● **INSTRUCTIONS TO FOLLOW**: Below are the records; locate each line with the word "weight" and copy it.

● **GIVEN DATA**:
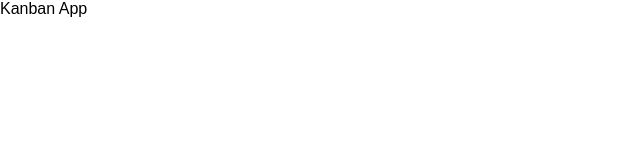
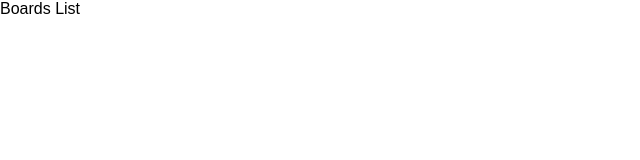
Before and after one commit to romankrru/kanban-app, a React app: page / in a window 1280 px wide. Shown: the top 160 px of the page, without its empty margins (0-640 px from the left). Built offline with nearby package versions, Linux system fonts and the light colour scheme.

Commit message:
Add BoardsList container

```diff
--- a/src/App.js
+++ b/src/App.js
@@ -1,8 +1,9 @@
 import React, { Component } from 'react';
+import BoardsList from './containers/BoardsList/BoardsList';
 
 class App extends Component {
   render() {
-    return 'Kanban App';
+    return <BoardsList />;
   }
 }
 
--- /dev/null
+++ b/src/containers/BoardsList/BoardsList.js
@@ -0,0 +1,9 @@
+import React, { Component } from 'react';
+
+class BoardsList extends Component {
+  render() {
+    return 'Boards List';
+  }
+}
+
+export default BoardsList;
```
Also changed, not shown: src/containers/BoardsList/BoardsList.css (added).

...

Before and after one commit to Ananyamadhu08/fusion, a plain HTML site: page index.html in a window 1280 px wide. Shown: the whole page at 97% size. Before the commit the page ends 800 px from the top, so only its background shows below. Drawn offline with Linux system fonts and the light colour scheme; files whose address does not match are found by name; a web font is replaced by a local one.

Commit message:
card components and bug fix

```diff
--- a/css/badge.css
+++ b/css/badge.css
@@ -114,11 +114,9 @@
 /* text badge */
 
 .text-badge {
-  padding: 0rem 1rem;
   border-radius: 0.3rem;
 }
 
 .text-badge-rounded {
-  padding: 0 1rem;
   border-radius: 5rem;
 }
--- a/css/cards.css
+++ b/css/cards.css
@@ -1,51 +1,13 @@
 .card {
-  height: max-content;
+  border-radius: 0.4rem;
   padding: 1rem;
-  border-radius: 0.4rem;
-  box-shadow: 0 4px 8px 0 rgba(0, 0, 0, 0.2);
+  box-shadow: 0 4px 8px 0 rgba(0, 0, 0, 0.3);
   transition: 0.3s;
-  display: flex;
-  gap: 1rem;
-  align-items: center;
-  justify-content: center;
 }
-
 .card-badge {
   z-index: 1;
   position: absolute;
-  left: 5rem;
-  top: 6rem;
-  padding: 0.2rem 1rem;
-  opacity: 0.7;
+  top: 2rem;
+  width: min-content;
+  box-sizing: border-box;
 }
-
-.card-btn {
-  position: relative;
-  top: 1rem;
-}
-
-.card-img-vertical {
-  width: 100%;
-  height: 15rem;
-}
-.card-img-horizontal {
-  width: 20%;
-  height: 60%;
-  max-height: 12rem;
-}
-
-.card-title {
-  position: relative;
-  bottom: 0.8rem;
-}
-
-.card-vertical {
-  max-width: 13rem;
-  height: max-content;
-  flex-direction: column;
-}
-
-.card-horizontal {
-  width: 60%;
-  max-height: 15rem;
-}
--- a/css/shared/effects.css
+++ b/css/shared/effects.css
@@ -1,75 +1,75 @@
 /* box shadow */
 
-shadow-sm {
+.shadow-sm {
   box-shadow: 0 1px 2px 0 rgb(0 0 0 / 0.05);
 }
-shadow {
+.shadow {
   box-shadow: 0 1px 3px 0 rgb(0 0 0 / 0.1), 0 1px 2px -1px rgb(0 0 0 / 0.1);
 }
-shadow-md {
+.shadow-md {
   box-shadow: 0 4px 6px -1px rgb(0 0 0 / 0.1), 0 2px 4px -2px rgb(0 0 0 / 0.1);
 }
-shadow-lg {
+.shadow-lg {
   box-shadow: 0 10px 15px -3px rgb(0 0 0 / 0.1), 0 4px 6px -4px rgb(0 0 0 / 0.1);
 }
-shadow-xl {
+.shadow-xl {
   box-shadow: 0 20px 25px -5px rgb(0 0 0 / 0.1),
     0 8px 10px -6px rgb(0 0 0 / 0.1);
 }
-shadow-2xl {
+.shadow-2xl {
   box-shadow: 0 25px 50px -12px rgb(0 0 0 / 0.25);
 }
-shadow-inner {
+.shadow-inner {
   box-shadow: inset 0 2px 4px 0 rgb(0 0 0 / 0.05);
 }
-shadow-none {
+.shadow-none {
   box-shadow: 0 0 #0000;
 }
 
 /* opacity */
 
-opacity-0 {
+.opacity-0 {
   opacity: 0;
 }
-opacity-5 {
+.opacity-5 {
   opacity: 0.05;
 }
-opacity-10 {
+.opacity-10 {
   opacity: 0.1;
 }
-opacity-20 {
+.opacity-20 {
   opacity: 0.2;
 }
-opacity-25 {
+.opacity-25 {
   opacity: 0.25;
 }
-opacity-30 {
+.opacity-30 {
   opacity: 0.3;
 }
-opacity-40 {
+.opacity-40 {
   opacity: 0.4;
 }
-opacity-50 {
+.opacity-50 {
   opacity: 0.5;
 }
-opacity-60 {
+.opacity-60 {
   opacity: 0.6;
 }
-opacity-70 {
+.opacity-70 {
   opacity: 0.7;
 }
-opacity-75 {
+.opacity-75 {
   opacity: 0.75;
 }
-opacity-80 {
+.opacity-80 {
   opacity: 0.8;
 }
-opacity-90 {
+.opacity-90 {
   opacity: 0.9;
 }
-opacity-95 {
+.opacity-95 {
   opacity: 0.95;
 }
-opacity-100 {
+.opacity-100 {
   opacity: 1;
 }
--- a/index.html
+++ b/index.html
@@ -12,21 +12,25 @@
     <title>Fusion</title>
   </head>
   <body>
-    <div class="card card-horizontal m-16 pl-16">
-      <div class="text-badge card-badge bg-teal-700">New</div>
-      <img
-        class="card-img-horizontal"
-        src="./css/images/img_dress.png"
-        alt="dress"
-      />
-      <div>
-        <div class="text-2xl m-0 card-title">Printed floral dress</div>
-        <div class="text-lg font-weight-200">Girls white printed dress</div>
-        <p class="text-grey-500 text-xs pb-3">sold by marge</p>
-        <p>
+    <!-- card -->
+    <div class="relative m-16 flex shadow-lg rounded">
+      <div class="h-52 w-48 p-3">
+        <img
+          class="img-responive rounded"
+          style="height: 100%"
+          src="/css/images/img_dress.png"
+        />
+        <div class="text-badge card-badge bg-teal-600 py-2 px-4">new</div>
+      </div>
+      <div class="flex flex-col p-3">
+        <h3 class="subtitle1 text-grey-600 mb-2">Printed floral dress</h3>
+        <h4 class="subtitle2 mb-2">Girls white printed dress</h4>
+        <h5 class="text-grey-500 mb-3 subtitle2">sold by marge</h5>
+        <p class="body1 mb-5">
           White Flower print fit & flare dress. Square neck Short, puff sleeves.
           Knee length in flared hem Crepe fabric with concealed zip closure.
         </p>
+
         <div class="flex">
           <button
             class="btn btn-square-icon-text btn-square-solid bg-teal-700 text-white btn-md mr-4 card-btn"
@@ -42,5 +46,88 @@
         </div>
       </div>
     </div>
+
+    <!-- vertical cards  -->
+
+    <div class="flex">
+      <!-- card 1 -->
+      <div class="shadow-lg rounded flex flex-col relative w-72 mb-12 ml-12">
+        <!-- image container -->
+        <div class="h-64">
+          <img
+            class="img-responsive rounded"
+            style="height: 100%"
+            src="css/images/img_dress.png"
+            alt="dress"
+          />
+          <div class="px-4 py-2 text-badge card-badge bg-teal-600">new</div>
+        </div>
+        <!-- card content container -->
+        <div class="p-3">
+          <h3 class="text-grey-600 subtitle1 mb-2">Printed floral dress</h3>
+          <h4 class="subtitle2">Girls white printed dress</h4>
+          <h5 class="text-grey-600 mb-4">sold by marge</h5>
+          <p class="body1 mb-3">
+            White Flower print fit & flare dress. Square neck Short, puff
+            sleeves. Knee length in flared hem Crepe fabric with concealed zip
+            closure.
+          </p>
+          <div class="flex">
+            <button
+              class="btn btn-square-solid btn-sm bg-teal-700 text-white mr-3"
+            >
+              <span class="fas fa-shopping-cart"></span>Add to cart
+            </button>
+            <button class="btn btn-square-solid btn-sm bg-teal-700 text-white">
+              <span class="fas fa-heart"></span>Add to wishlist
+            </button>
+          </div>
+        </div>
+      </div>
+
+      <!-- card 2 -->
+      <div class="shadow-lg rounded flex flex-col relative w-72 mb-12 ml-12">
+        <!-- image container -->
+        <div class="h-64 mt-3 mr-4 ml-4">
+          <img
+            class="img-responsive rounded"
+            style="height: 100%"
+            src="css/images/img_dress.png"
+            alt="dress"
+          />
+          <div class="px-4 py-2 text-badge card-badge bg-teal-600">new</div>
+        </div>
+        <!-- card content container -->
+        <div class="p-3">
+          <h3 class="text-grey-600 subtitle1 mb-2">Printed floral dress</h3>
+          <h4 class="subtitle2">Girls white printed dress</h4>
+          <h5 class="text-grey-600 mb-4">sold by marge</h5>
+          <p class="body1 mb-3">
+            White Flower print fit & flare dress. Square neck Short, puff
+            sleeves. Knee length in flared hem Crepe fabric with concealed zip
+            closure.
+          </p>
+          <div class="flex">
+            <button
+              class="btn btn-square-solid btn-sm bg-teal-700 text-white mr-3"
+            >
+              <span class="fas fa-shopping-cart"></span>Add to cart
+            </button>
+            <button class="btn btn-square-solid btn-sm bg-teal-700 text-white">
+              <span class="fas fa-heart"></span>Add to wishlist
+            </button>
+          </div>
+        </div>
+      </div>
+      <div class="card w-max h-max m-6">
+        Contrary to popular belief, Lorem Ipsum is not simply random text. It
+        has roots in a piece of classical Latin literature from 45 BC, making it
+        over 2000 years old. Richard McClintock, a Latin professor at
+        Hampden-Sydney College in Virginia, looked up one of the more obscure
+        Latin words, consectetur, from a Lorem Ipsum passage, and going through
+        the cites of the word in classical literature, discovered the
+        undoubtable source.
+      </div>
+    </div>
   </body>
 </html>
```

==

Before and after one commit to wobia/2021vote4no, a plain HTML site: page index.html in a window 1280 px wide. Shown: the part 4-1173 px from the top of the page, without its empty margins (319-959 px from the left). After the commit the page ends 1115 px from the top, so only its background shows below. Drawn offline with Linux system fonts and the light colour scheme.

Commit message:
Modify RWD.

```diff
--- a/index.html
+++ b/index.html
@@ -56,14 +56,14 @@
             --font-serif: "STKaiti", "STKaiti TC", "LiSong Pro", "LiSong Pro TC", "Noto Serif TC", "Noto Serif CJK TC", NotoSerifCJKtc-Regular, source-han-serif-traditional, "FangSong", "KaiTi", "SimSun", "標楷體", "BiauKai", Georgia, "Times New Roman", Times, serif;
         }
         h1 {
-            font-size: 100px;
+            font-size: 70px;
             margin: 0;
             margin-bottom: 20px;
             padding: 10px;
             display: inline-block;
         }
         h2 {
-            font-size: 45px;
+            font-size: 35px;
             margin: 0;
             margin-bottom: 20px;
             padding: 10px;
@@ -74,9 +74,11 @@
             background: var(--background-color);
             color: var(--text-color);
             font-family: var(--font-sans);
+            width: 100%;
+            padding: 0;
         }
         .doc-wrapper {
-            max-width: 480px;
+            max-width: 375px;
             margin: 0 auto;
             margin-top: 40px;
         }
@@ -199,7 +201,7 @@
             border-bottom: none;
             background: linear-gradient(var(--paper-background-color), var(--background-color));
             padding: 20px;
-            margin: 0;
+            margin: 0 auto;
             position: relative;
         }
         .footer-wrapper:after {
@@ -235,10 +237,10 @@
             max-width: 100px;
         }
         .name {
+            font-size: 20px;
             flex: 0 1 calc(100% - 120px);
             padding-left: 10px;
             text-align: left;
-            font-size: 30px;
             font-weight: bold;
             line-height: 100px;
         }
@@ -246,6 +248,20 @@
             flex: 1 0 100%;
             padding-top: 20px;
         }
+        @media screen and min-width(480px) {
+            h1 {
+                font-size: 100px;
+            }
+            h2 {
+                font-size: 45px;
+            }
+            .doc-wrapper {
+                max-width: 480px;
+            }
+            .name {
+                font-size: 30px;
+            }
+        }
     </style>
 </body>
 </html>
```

● **RESPONSE TO THIS TASK**:
-        <div class="text-lg font-weight-200">Girls white printed dress</div>
             font-weight: bold;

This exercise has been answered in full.